→ Work order:
Please return every entry below exactly as written, without any of its pictures.

→ Data for the task:

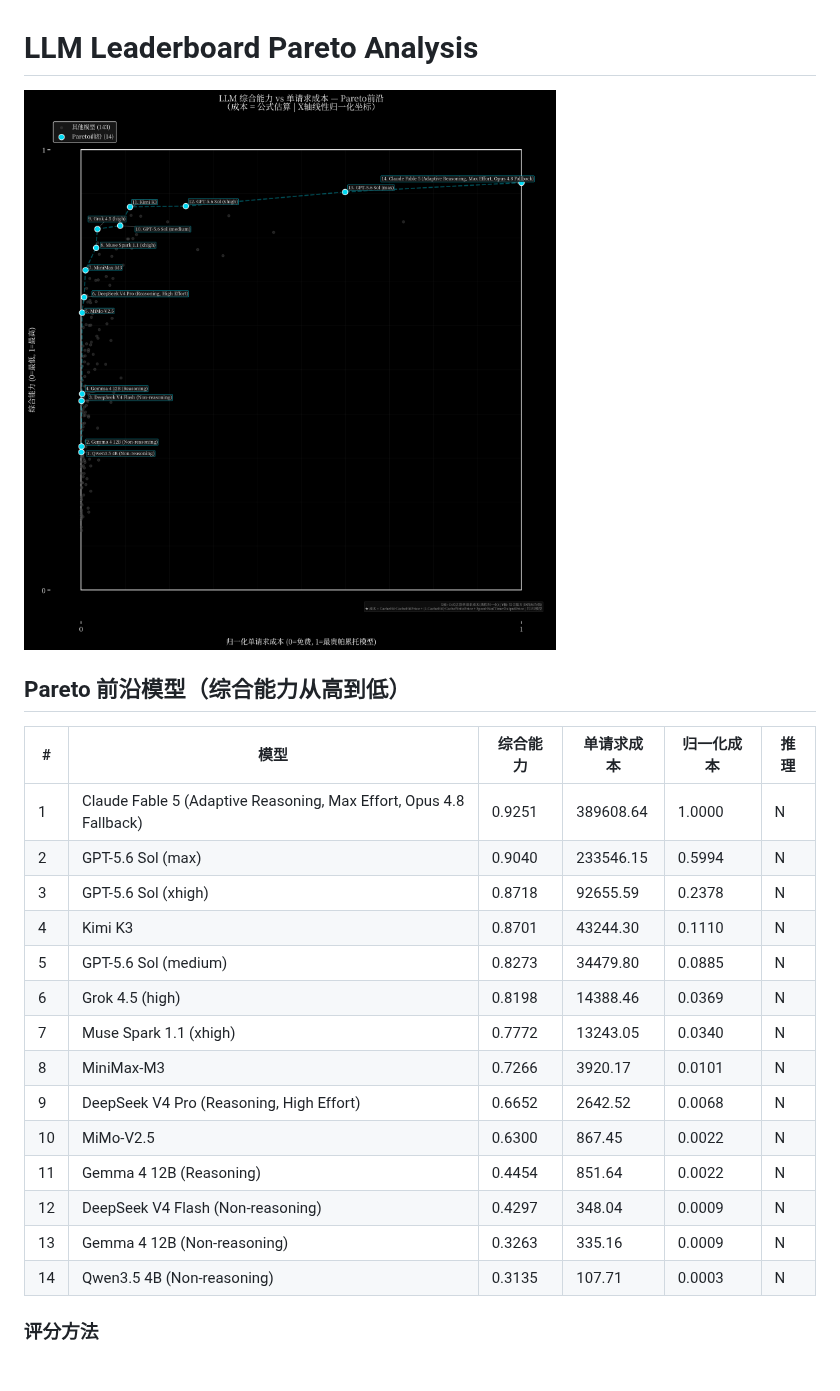
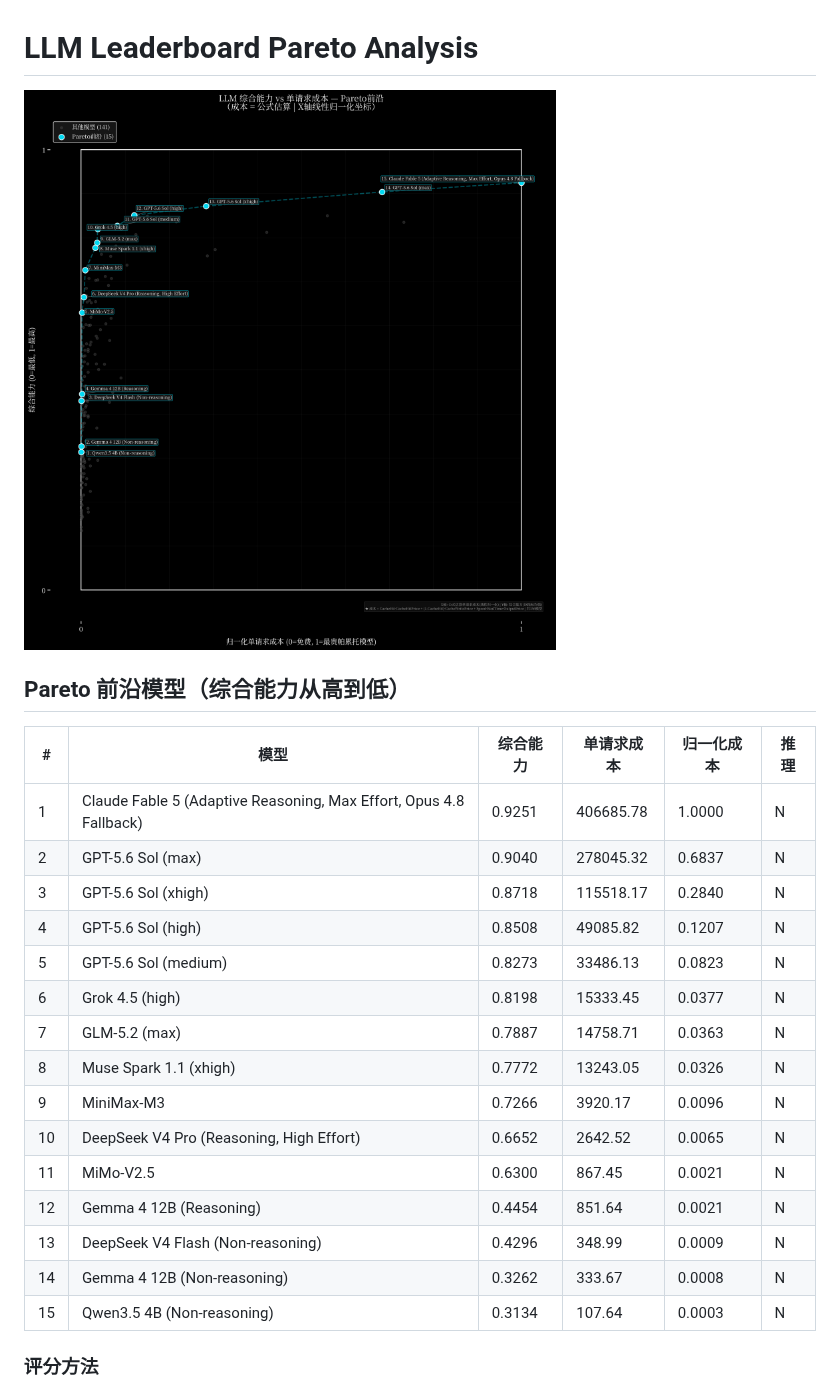
Before and after one commit to Elaman0117/Generic-LLM-Leaderboard, a Markdown page: README.md, the part around the change. Drawn GitHub-style; pictures changed too: output/pareto_analysis.png.

Commit message:
🔄 Update leaderboard analysis 2026-07-20

```diff
--- a/README.md
+++ b/README.md
@@ -6,20 +6,21 @@
 
 | # | 模型 | 综合能力 | 单请求成本 | 归一化成本 | 推理 |
 |---|------|---------|-----------|-----------|------|
-| 1 | Claude Fable 5 (Adaptive Reasoning, Max Effort, Opus 4.8 Fallback) | 0.9251 | 389608.64 | 1.0000 | N |
-| 2 | GPT-5.6 Sol (max) | 0.9040 | 233546.15 | 0.5994 | N |
-| 3 | GPT-5.6 Sol (xhigh) | 0.8718 | 92655.59 | 0.2378 | N |
-| 4 | Kimi K3 | 0.8701 | 43244.30 | 0.1110 | N |
-| 5 | GPT-5.6 Sol (medium) | 0.8273 | 34479.80 | 0.0885 | N |
-| 6 | Grok 4.5 (high) | 0.8198 | 14388.46 | 0.0369 | N |
-| 7 | Muse Spark 1.1 (xhigh) | 0.7772 | 13243.05 | 0.0340 | N |
-| 8 | MiniMax-M3 | 0.7266 | 3920.17 | 0.0101 | N |
-| 9 | DeepSeek V4 Pro (Reasoning, High Effort) | 0.6652 | 2642.52 | 0.0068 | N |
-| 10 | MiMo-V2.5 | 0.6300 | 867.45 | 0.0022 | N |
-| 11 | Gemma 4 12B (Reasoning) | 0.4454 | 851.64 | 0.0022 | N |
-| 12 | DeepSeek V4 Flash (Non-reasoning) | 0.4297 | 348.04 | 0.0009 | N |
-| 13 | Gemma 4 12B (Non-reasoning) | 0.3263 | 335.16 | 0.0009 | N |
-| 14 | Qwen3.5 4B (Non-reasoning) | 0.3135 | 107.71 | 0.0003 | N |
+| 1 | Claude Fable 5 (Adaptive Reasoning, Max Effort, Opus 4.8 Fallback) | 0.9251 | 406685.78 | 1.0000 | N |
+| 2 | GPT-5.6 Sol (max) | 0.9040 | 278045.32 | 0.6837 | N |
+| 3 | GPT-5.6 Sol (xhigh) | 0.8718 | 115518.17 | 0.2840 | N |
+| 4 | GPT-5.6 Sol (high) | 0.8508 | 49085.82 | 0.1207 | N |
+| 5 | GPT-5.6 Sol (medium) | 0.8273 | 33486.13 | 0.0823 | N |
+| 6 | Grok 4.5 (high) | 0.8198 | 15333.45 | 0.0377 | N |
+| 7 | GLM-5.2 (max) | 0.7887 | 14758.71 | 0.0363 | N |
+| 8 | Muse Spark 1.1 (xhigh) | 0.7772 | 13243.05 | 0.0326 | N |
+| 9 | MiniMax-M3 | 0.7266 | 3920.17 | 0.0096 | N |
+| 10 | DeepSeek V4 Pro (Reasoning, High Effort) | 0.6652 | 2642.52 | 0.0065 | N |
+| 11 | MiMo-V2.5 | 0.6300 | 867.45 | 0.0021 | N |
+| 12 | Gemma 4 12B (Reasoning) | 0.4454 | 851.64 | 0.0021 | N |
+| 13 | DeepSeek V4 Flash (Non-reasoning) | 0.4296 | 348.99 | 0.0009 | N |
+| 14 | Gemma 4 12B (Non-reasoning) | 0.3262 | 333.67 | 0.0008 | N |
+| 15 | Qwen3.5 4B (Non-reasoning) | 0.3134 | 107.64 | 0.0003 | N |
 
 ### 评分方法
 
```
Also changed, not shown: 2 other files.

→ Answer area:
Before and after one commit to Elaman0117/Generic-LLM-Leaderboard, a Markdown page: README.md, the part around the change. Drawn GitHub-style; pictures changed too: output/pareto_analysis.png.

Commit message:
🔄 Update leaderboard analysis 2026-07-20

```diff
--- a/README.md
+++ b/README.md
@@ -6,20 +6,21 @@
 
 | # | 模型 | 综合能力 | 单请求成本 | 归一化成本 | 推理 |
 |---|------|---------|-----------|-----------|------|
-| 1 | Claude Fable 5 (Adaptive Reasoning, Max Effort, Opus 4.8 Fallback) | 0.9251 | 389608.64 | 1.0000 | N |
-| 2 | GPT-5.6 Sol (max) | 0.9040 | 233546.15 | 0.5994 | N |
-| 3 | GPT-5.6 Sol (xhigh) | 0.8718 | 92655.59 | 0.2378 | N |
-| 4 | Kimi K3 | 0.8701 | 43244.30 | 0.1110 | N |
-| 5 | GPT-5.6 Sol (medium) | 0.8273 | 34479.80 | 0.0885 | N |
-| 6 | Grok 4.5 (high) | 0.8198 | 14388.46 | 0.0369 | N |
-| 7 | Muse Spark 1.1 (xhigh) | 0.7772 | 13243.05 | 0.0340 | N |
-| 8 | MiniMax-M3 | 0.7266 | 3920.17 | 0.0101 | N |
-| 9 | DeepSeek V4 Pro (Reasoning, High Effort) | 0.6652 | 2642.52 | 0.0068 | N |
-| 10 | MiMo-V2.5 | 0.6300 | 867.45 | 0.0022 | N |
-| 11 | Gemma 4 12B (Reasoning) | 0.4454 | 851.64 | 0.0022 | N |
-| 12 | DeepSeek V4 Flash (Non-reasoning) | 0.4297 | 348.04 | 0.0009 | N |
-| 13 | Gemma 4 12B (Non-reasoning) | 0.3263 | 335.16 | 0.0009 | N |
-| 14 | Qwen3.5 4B (Non-reasoning) | 0.3135 | 107.71 | 0.0003 | N |
+| 1 | Claude Fable 5 (Adaptive Reasoning, Max Effort, Opus 4.8 Fallback) | 0.9251 | 406685.78 | 1.0000 | N |
+| 2 | GPT-5.6 Sol (max) | 0.9040 | 278045.32 | 0.6837 | N |
+| 3 | GPT-5.6 Sol (xhigh) | 0.8718 | 115518.17 | 0.2840 | N |
+| 4 | GPT-5.6 Sol (high) | 0.8508 | 49085.82 | 0.1207 | N |
+| 5 | GPT-5.6 Sol (medium) | 0.8273 | 33486.13 | 0.0823 | N |
+| 6 | Grok 4.5 (high) | 0.8198 | 15333.45 | 0.0377 | N |
+| 7 | GLM-5.2 (max) | 0.7887 | 14758.71 | 0.0363 | N |
+| 8 | Muse Spark 1.1 (xhigh) | 0.7772 | 13243.05 | 0.0326 | N |
+| 9 | MiniMax-M3 | 0.7266 | 3920.17 | 0.0096 | N |
+| 10 | DeepSeek V4 Pro (Reasoning, High Effort) | 0.6652 | 2642.52 | 0.0065 | N |
+| 11 | MiMo-V2.5 | 0.6300 | 867.45 | 0.0021 | N |
+| 12 | Gemma 4 12B (Reasoning) | 0.4454 | 851.64 | 0.0021 | N |
+| 13 | DeepSeek V4 Flash (Non-reasoning) | 0.4296 | 348.99 | 0.0009 | N |
+| 14 | Gemma 4 12B (Non-reasoning) | 0.3262 | 333.67 | 0.0008 | N |
+| 15 | Qwen3.5 4B (Non-reasoning) | 0.3134 | 107.64 | 0.0003 | N |
 
 ### 评分方法
 
```
Also changed, not shown: 2 other files.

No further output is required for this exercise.